TV viewers are treated to scenes from time to time, of solvent boys opening doors of cars in traffic jams to snatch valuables from helpless motorists, climbing over fences along EDSA as their way of escape. But except for the TV exposure, nothing has been done to apprehend them. What happened to the radios that are supposed to be part of the gear of the traffic enforcers and are supposed to be connected to monitoring sites? If only the ones assigned to monitor the traffic through CCTVs, especially, portions of the roads identified where the aforementioned incidents usually happen immediately get in touch with their counterparts in the field, there could have been encouraging results of apprehension. But no, all we see on TV screen are interviews, that’s all.

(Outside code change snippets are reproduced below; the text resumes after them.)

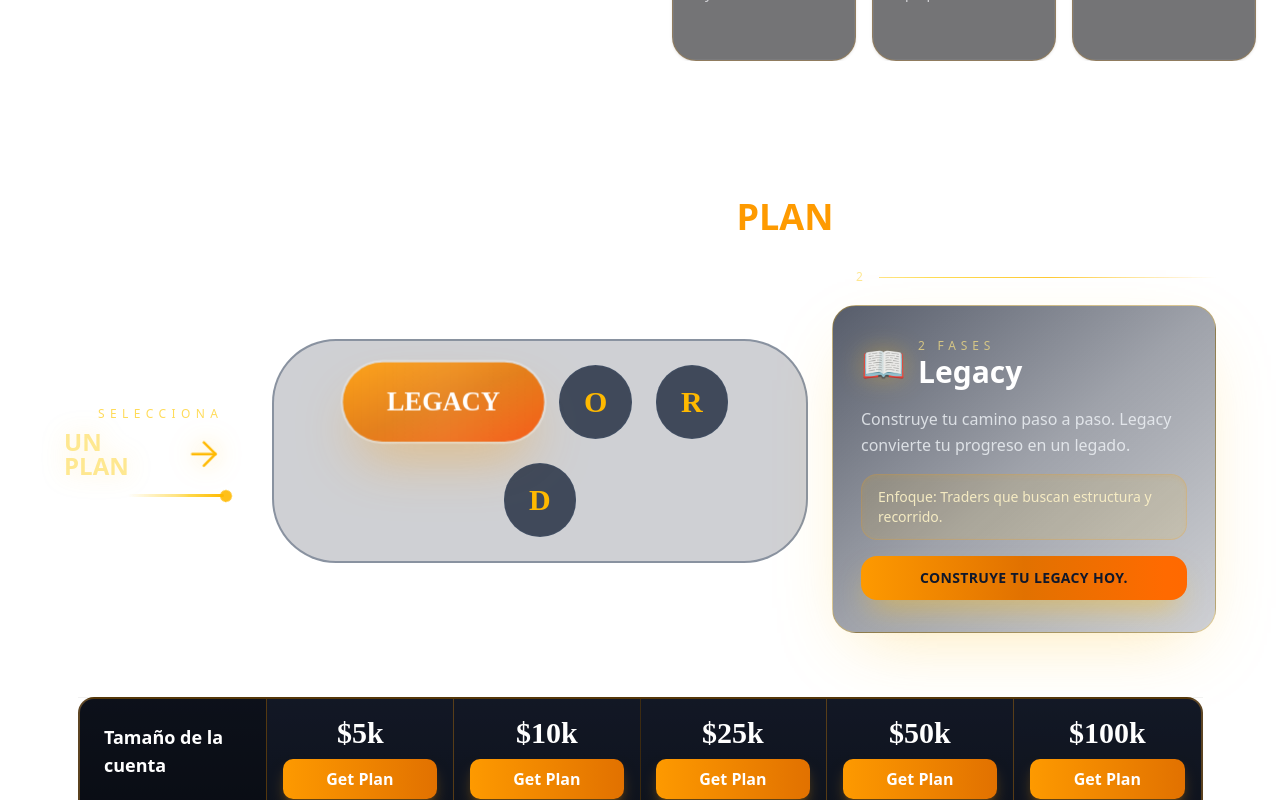
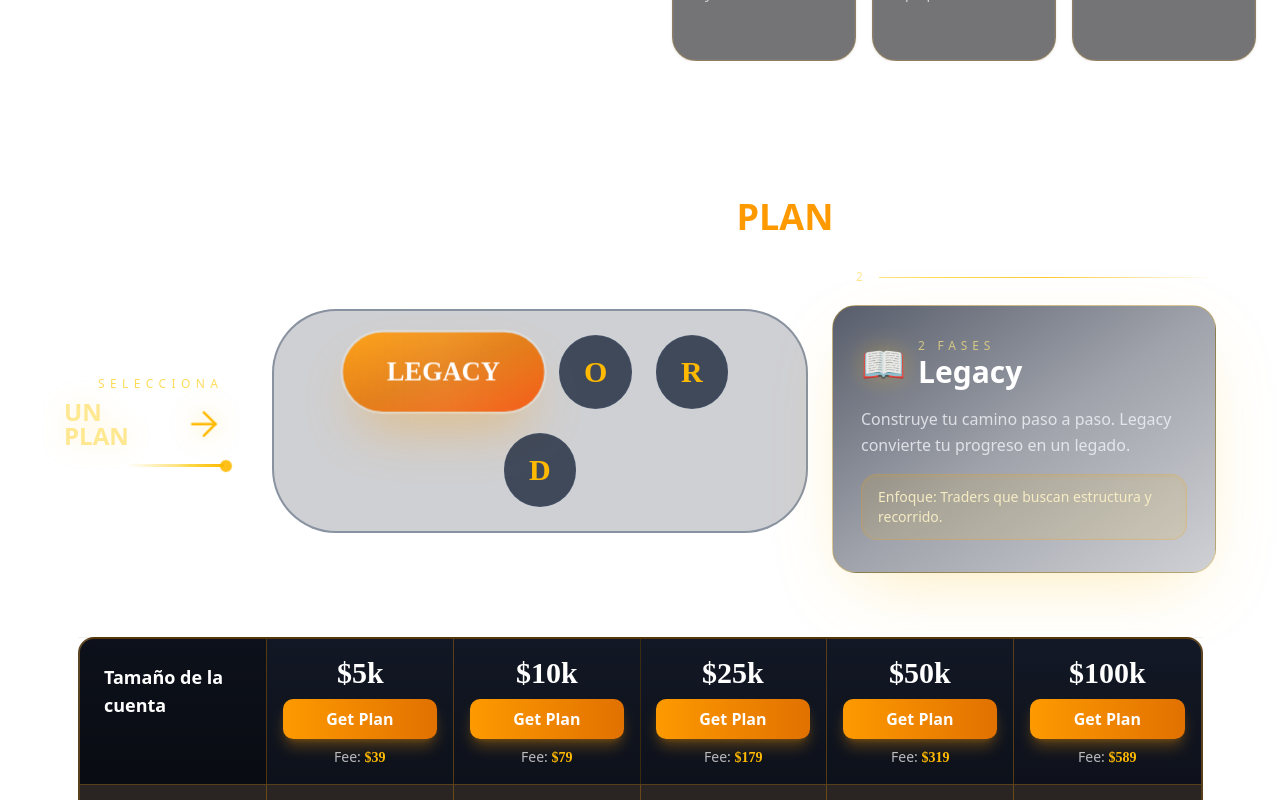
Before and after one commit to devyamboly/app-lord-found, a Next.js app: page / in a window 1280 px wide. Shown: the part 1986-2786 px from the top of the page. Built offline with nearby package versions, Linux system fonts and the light colour scheme.

Commit message:
refactor: remove CTA text from PLAN_DETAILS in PlanPhaseInfo component

```diff
--- a/src/components/challenge-selector/PlanPhaseInfo.tsx
+++ b/src/components/challenge-selector/PlanPhaseInfo.tsx
@@ -11,7 +11,6 @@ const PLAN_DETAILS = {
     phases: "2 fases",
     story: "Construye tu camino paso a paso. Legacy convierte tu progreso en un legado.",
     focus: "Traders que buscan estructura y recorrido.",
-    cta: "Construye tu Legacy hoy.",
     icon: "📖",
   },
   O: {
@@ -19,7 +18,6 @@ const PLAN_DETAILS = {
     phases: "1 fase",
     story: "Cuando un solo paso basta. ONE es rapidez, simplicidad y acceso directo al fondeo.",
     focus: "Traders que quieren inmediatez.",
-    cta: "Hazlo en One.",
     icon: "⚡",
   },
   R: {
@@ -27,7 +25,6 @@ const PLAN_DETAILS = {
     phases: "Fondeo inmediato",
     story: "El acceso reservado para los privilegiados. Royal Direct es fondeo inmediato, sin fases.",
     focus: "Traders que quieren empezar ya.",
-    cta: "Accede directo con Royal.",
     icon: "👑",
   },
   D: {
@@ -35,7 +32,6 @@ const PLAN_DETAILS = {
     phases: "Edición especial",
     story: "Exclusividad en movimiento. Dynamic es edición especial, limitada y distinta.",
     focus: "Traders que buscan experiencias únicas.",
-    cta: "Vive la experiencia Dynamic.",
     icon: "🔥",
   },
 } as const;
@@ -83,11 +79,6 @@ export default function PlanPhaseInfo({ selectedPlan }: PlanPhaseInfoProps) {
         <div className="rounded-2xl border border-amber-500/20 bg-amber-400/10 px-4 py-3 text-sm text-amber-100/90 shadow-inner shadow-amber-500/10">
           <span className="font-medium">Enfoque:</span> {plan.focus}
         </div>
-
-        <button className="group relative overflow-hidden rounded-2xl bg-gradient-to-r from-amber-500 via-amber-600 to-orange-500 px-5 py-3 text-sm font-semibold uppercase tracking-wide text-slate-900 shadow-[0_15px_30px_-10px_rgba(251,191,36,0.65)] transition-transform duration-300 hover:scale-[1.02] focus-visible:outline-none focus-visible:ring-2 focus-visible:ring-amber-300/80">
-          <span className="absolute inset-0 opacity-0 group-hover:opacity-100 bg-white/10 transition-opacity duration-300" />
-          <span className="relative">{plan.cta}</span>
-        </button>
       </div>
 
       <div className="lg:hidden flex flex-col gap-2 rounded-2xl border border-amber-400/20 bg-slate-900/40 px-5 py-4 backdrop-blur">
```
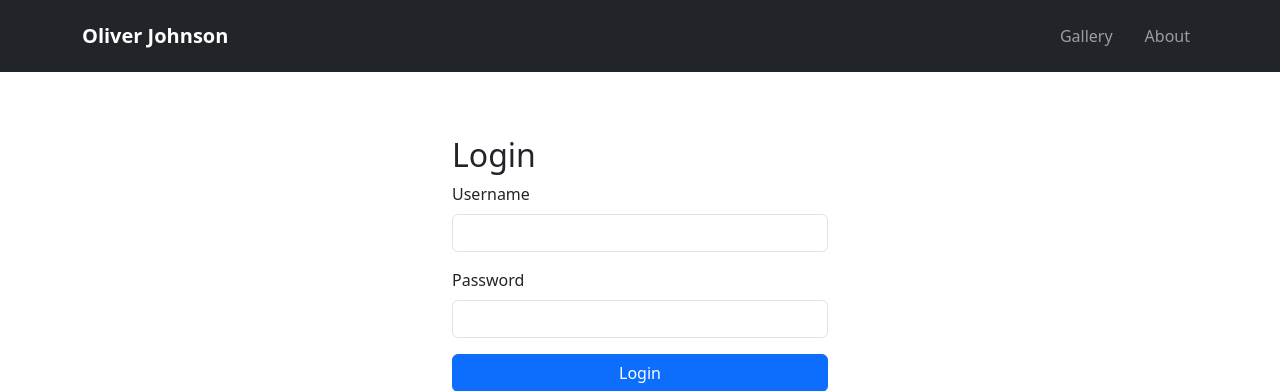
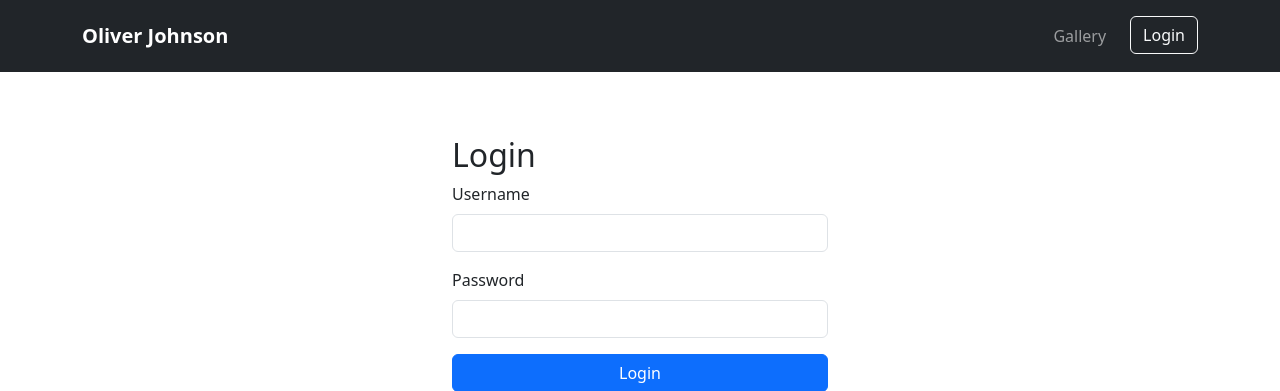
Before and after one commit to bruhbot-dev/portfolio_site_2025, a Flask app: page /login in a window 1280 px wide. Shown: the top 391 px of the page. Run offline with Flask 3, Linux system fonts and the light colour scheme.

Commit message:
updated navbar

```diff
--- a/app/admin/routes.py
+++ b/app/admin/routes.py
@@ -1,5 +1,5 @@
 import os
-from flask import render_template, request, redirect, url_for, flash
+from flask import render_template, request, redirect, session, url_for, flash
 from werkzeug.utils import secure_filename
 from flask_login import login_required
 from app.models import Photo, Tag
@@ -54,7 +54,9 @@ def upload():
         db.session.add(photo)
         db.session.commit()
 
-        flash("Photo uploaded successfully!", "success")
+        if "uploaded_once" not in session:
+            flash("Photo uploaded successfully!", "success")
+            session["uploaded_once"] = True
         return redirect(url_for("admin.upload"))
     # GET request
     return render_template("upload.html")
--- a/app/templates/base.html
+++ b/app/templates/base.html
@@ -63,20 +63,24 @@
         <a class="nav-link" href="{{ url_for('main.gallery') }}">Gallery</a>
     </li>
 
-                    <li class="nav-item">
-                        <a class="nav-link" href="#about">About</a>
-                    </li>
-
     {% if current_user.is_authenticated %}
+        <!-- Authenticated user sees Upload + Logout -->
         <li class="nav-item">
             <a class="nav-link" href="{{ url_for('admin.upload') }}">Upload</a>
         </li>
         <li class="nav-item">
             <a class="nav-link text-danger" href="{{ url_for('auth.logout') }}">Logout</a>
         </li>
+    {% else %}
+<li class="nav-item">
+    <a class="btn btn-outline-light ms-3" href="{{ url_for('auth.login') }}">
+        Login
+    </a>
+</li>
     {% endif %}
 
 </ul>
+
             </div>
         </div>
     </nav>
```
Also changed, not shown: 1 other file. Lines whose indentation alone changed are shown as unchanged.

What is lacking in our government is proper coordination and strict checking of those down the rank if they do their responsibilities properly. But how can this be done, when the guys up there who are supposed to go around and check are killing time in their air-conditioned offices? Simply said, our government system is not result-oriented. Obviously, it is reactionary in its attitude. The end result is finger pointing as to who is at fault.

Here is something on the rally culture of the Filipinos – the effigy of Uncle Sam, alongside with the one of whoever is at the helm of the country are always part of the show that climaxes every rally. Even the world-respected and spirit behind the People Power, Cory Aquino is not spared. To dramatically show the rallyists’ “deeply- entrenched emotion and sentiment”, conflagration of these paper structures is done as climax of the event. For so many years that these things were done and still being done, what have we gained? Some of those who are into this kind of activity despise Uncle Sam, but have the gall to fall in line to have their passport marked with US visa . I know of friends who shout obscenities against the government and Uncle Sam during rallies but spend their vacations in the US – in the homes of their parents or siblings who are green card holders!

All that poor Juan can do is draw a heavy sigh and ask himself: “where are we going from here?”  Indeed, quo vadis Philippines? Don’t ask me….